> [The problem]
Would you repeat every line of the data exactly?

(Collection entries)
*** Block opens ***

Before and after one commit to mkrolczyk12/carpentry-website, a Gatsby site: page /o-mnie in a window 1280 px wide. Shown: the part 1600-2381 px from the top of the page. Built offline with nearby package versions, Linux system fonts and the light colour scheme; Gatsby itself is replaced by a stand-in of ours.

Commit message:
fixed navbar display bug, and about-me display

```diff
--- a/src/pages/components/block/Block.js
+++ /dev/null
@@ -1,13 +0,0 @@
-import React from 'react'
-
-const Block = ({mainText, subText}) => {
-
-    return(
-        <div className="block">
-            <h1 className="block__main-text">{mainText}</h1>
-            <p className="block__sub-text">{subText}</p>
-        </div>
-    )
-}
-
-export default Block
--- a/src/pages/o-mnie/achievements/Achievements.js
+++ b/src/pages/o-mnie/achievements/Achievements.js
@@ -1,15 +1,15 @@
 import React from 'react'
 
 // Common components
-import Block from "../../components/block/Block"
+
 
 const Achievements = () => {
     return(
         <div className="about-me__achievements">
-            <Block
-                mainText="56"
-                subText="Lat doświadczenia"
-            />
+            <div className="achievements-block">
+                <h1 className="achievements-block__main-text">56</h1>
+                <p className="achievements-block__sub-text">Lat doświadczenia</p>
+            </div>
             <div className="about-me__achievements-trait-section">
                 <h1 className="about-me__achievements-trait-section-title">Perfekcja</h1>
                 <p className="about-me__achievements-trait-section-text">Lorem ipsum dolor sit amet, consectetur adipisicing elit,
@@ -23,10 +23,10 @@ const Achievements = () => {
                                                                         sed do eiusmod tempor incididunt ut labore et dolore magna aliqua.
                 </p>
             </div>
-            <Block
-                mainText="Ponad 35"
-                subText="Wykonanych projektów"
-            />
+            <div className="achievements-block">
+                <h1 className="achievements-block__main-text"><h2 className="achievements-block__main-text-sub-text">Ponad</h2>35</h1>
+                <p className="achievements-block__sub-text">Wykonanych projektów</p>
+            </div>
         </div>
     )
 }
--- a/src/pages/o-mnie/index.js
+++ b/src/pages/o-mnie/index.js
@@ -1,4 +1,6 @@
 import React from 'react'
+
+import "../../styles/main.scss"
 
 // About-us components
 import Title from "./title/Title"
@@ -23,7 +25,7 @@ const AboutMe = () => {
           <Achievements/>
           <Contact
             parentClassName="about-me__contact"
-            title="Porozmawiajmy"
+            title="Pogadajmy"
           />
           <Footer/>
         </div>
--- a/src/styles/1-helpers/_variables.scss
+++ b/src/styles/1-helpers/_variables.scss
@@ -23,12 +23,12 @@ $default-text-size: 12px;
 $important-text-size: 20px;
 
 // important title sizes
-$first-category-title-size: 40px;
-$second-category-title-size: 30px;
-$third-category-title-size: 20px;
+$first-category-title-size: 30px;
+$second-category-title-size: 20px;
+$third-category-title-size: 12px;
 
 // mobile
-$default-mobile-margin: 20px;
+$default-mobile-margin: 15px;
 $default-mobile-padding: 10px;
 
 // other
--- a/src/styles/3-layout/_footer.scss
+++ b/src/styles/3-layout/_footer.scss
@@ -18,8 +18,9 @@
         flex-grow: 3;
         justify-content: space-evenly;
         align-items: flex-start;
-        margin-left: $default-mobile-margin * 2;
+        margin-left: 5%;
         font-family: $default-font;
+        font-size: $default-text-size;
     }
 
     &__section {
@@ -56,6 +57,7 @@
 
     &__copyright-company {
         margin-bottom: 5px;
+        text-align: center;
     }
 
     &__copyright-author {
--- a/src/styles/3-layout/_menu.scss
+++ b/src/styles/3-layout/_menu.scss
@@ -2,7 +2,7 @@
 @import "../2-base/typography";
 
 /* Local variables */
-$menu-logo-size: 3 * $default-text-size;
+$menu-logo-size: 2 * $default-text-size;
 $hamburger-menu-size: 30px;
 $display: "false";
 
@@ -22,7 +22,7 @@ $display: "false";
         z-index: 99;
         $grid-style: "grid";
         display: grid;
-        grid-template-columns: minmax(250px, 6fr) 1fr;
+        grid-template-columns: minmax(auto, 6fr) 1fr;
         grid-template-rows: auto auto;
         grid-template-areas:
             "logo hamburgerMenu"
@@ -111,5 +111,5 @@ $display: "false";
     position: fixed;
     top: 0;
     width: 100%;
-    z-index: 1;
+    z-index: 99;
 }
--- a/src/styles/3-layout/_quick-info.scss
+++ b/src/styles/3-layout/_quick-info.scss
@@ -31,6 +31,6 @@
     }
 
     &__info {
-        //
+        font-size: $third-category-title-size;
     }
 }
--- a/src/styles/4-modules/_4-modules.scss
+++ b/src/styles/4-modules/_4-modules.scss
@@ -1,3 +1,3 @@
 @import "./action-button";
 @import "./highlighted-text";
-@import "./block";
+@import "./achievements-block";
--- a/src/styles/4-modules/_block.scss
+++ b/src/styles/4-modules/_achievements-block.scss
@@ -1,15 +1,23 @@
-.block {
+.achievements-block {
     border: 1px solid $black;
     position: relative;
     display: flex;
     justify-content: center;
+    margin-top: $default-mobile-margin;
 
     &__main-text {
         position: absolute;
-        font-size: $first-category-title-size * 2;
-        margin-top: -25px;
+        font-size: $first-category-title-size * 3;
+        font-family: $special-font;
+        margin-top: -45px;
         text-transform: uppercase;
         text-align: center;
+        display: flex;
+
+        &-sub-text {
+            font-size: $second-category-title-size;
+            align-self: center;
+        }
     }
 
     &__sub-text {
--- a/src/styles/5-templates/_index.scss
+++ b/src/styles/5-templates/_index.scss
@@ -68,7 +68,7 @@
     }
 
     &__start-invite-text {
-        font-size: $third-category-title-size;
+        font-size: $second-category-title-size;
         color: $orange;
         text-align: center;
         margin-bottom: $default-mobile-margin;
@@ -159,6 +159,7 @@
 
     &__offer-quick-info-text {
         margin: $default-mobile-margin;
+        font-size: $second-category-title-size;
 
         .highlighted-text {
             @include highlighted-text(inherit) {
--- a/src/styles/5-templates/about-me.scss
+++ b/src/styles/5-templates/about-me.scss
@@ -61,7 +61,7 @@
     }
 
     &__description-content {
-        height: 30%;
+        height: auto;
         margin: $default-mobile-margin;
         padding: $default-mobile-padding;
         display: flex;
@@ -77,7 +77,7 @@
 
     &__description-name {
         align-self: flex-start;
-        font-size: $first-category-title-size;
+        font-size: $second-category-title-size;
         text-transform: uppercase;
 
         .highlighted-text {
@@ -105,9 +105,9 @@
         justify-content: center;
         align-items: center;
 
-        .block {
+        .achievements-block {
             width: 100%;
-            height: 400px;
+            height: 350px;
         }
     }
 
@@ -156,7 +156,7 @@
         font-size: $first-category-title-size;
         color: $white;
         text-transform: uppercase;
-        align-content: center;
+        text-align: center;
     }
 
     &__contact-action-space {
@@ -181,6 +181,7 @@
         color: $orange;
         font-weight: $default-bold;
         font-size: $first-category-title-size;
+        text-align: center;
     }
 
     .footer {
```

*** Block closes ***

> [Solution]
Before and after one commit to mkrolczyk12/carpentry-website, a Gatsby site: page /o-mnie in a window 1280 px wide. Shown: the part 1600-2381 px from the top of the page. Built offline with nearby package versions, Linux system fonts and the light colour scheme; Gatsby itself is replaced by a stand-in of ours.

Commit message:
fixed navbar display bug, and about-me display

```diff
--- a/src/pages/components/block/Block.js
+++ /dev/null
@@ -1,13 +0,0 @@
-import React from 'react'
-
-const Block = ({mainText, subText}) => {
-
-    return(
-        <div className="block">
-            <h1 className="block__main-text">{mainText}</h1>
-            <p className="block__sub-text">{subText}</p>
-        </div>
-    )
-}
-
-export default Block
--- a/src/pages/o-mnie/achievements/Achievements.js
+++ b/src/pages/o-mnie/achievements/Achievements.js
@@ -1,15 +1,15 @@
 import React from 'react'
 
 // Common components
-import Block from "../../components/block/Block"
+
 
 const Achievements = () => {
     return(
         <div className="about-me__achievements">
-            <Block
-                mainText="56"
-                subText="Lat doświadczenia"
-            />
+            <div className="achievements-block">
+                <h1 className="achievements-block__main-text">56</h1>
+                <p className="achievements-block__sub-text">Lat doświadczenia</p>
+            </div>
             <div className="about-me__achievements-trait-section">
                 <h1 className="about-me__achievements-trait-section-title">Perfekcja</h1>
                 <p className="about-me__achievements-trait-section-text">Lorem ipsum dolor sit amet, consectetur adipisicing elit,
@@ -23,10 +23,10 @@ const Achievements = () => {
                                                                         sed do eiusmod tempor incididunt ut labore et dolore magna aliqua.
                 </p>
             </div>
-            <Block
-                mainText="Ponad 35"
-                subText="Wykonanych projektów"
-            />
+            <div className="achievements-block">
+                <h1 className="achievements-block__main-text"><h2 className="achievements-block__main-text-sub-text">Ponad</h2>35</h1>
+                <p className="achievements-block__sub-text">Wykonanych projektów</p>
+            </div>
         </div>
     )
 }
--- a/src/pages/o-mnie/index.js
+++ b/src/pages/o-mnie/index.js
@@ -1,4 +1,6 @@
 import React from 'react'
+
+import "../../styles/main.scss"
 
 // About-us components
 import Title from "./title/Title"
@@ -23,7 +25,7 @@ const AboutMe = () => {
           <Achievements/>
           <Contact
             parentClassName="about-me__contact"
-            title="Porozmawiajmy"
+            title="Pogadajmy"
           />
           <Footer/>
         </div>
--- a/src/styles/1-helpers/_variables.scss
+++ b/src/styles/1-helpers/_variables.scss
@@ -23,12 +23,12 @@ $default-text-size: 12px;
 $important-text-size: 20px;
 
 // important title sizes
-$first-category-title-size: 40px;
-$second-category-title-size: 30px;
-$third-category-title-size: 20px;
+$first-category-title-size: 30px;
+$second-category-title-size: 20px;
+$third-category-title-size: 12px;
 
 // mobile
-$default-mobile-margin: 20px;
+$default-mobile-margin: 15px;
 $default-mobile-padding: 10px;
 
 // other
--- a/src/styles/3-layout/_footer.scss
+++ b/src/styles/3-layout/_footer.scss
@@ -18,8 +18,9 @@
         flex-grow: 3;
         justify-content: space-evenly;
         align-items: flex-start;
-        margin-left: $default-mobile-margin * 2;
+        margin-left: 5%;
         font-family: $default-font;
+        font-size: $default-text-size;
     }
 
     &__section {
@@ -56,6 +57,7 @@
 
     &__copyright-company {
         margin-bottom: 5px;
+        text-align: center;
     }
 
     &__copyright-author {
--- a/src/styles/3-layout/_menu.scss
+++ b/src/styles/3-layout/_menu.scss
@@ -2,7 +2,7 @@
 @import "../2-base/typography";
 
 /* Local variables */
-$menu-logo-size: 3 * $default-text-size;
+$menu-logo-size: 2 * $default-text-size;
 $hamburger-menu-size: 30px;
 $display: "false";
 
@@ -22,7 +22,7 @@ $display: "false";
         z-index: 99;
         $grid-style: "grid";
         display: grid;
-        grid-template-columns: minmax(250px, 6fr) 1fr;
+        grid-template-columns: minmax(auto, 6fr) 1fr;
         grid-template-rows: auto auto;
         grid-template-areas:
             "logo hamburgerMenu"
@@ -111,5 +111,5 @@ $display: "false";
     position: fixed;
     top: 0;
     width: 100%;
-    z-index: 1;
+    z-index: 99;
 }
--- a/src/styles/3-layout/_quick-info.scss
+++ b/src/styles/3-layout/_quick-info.scss
@@ -31,6 +31,6 @@
     }
 
     &__info {
-        //
+        font-size: $third-category-title-size;
     }
 }
--- a/src/styles/4-modules/_4-modules.scss
+++ b/src/styles/4-modules/_4-modules.scss
@@ -1,3 +1,3 @@
 @import "./action-button";
 @import "./highlighted-text";
-@import "./block";
+@import "./achievements-block";
--- a/src/styles/4-modules/_block.scss
+++ b/src/styles/4-modules/_achievements-block.scss
@@ -1,15 +1,23 @@
-.block {
+.achievements-block {
     border: 1px solid $black;
     position: relative;
     display: flex;
     justify-content: center;
+    margin-top: $default-mobile-margin;
 
     &__main-text {
         position: absolute;
-        font-size: $first-category-title-size * 2;
-        margin-top: -25px;
+        font-size: $first-category-title-size * 3;
+        font-family: $special-font;
+        margin-top: -45px;
         text-transform: uppercase;
         text-align: center;
+        display: flex;
+
+        &-sub-text {
+            font-size: $second-category-title-size;
+            align-self: center;
+        }
     }
 
     &__sub-text {
--- a/src/styles/5-templates/_index.scss
+++ b/src/styles/5-templates/_index.scss
@@ -68,7 +68,7 @@
     }
 
     &__start-invite-text {
-        font-size: $third-category-title-size;
+        font-size: $second-category-title-size;
         color: $orange;
         text-align: center;
         margin-bottom: $default-mobile-margin;
@@ -159,6 +159,7 @@
 
     &__offer-quick-info-text {
         margin: $default-mobile-margin;
+        font-size: $second-category-title-size;
 
         .highlighted-text {
             @include highlighted-text(inherit) {
--- a/src/styles/5-templates/about-me.scss
+++ b/src/styles/5-templates/about-me.scss
@@ -61,7 +61,7 @@
     }
 
     &__description-content {
-        height: 30%;
+        height: auto;
         margin: $default-mobile-margin;
         padding: $default-mobile-padding;
         display: flex;
@@ -77,7 +77,7 @@
 
     &__description-name {
         align-self: flex-start;
-        font-size: $first-category-title-size;
+        font-size: $second-category-title-size;
         text-transform: uppercase;
 
         .highlighted-text {
@@ -105,9 +105,9 @@
         justify-content: center;
         align-items: center;
 
-        .block {
+        .achievements-block {
             width: 100%;
-            height: 400px;
+            height: 350px;
         }
     }
 
@@ -156,7 +156,7 @@
         font-size: $first-category-title-size;
         color: $white;
         text-transform: uppercase;
-        align-content: center;
+        text-align: center;
     }
 
     &__contact-action-space {
@@ -181,6 +181,7 @@
         color: $orange;
         font-weight: $default-bold;
         font-size: $first-category-title-size;
+        text-align: center;
     }
 
     .footer {
```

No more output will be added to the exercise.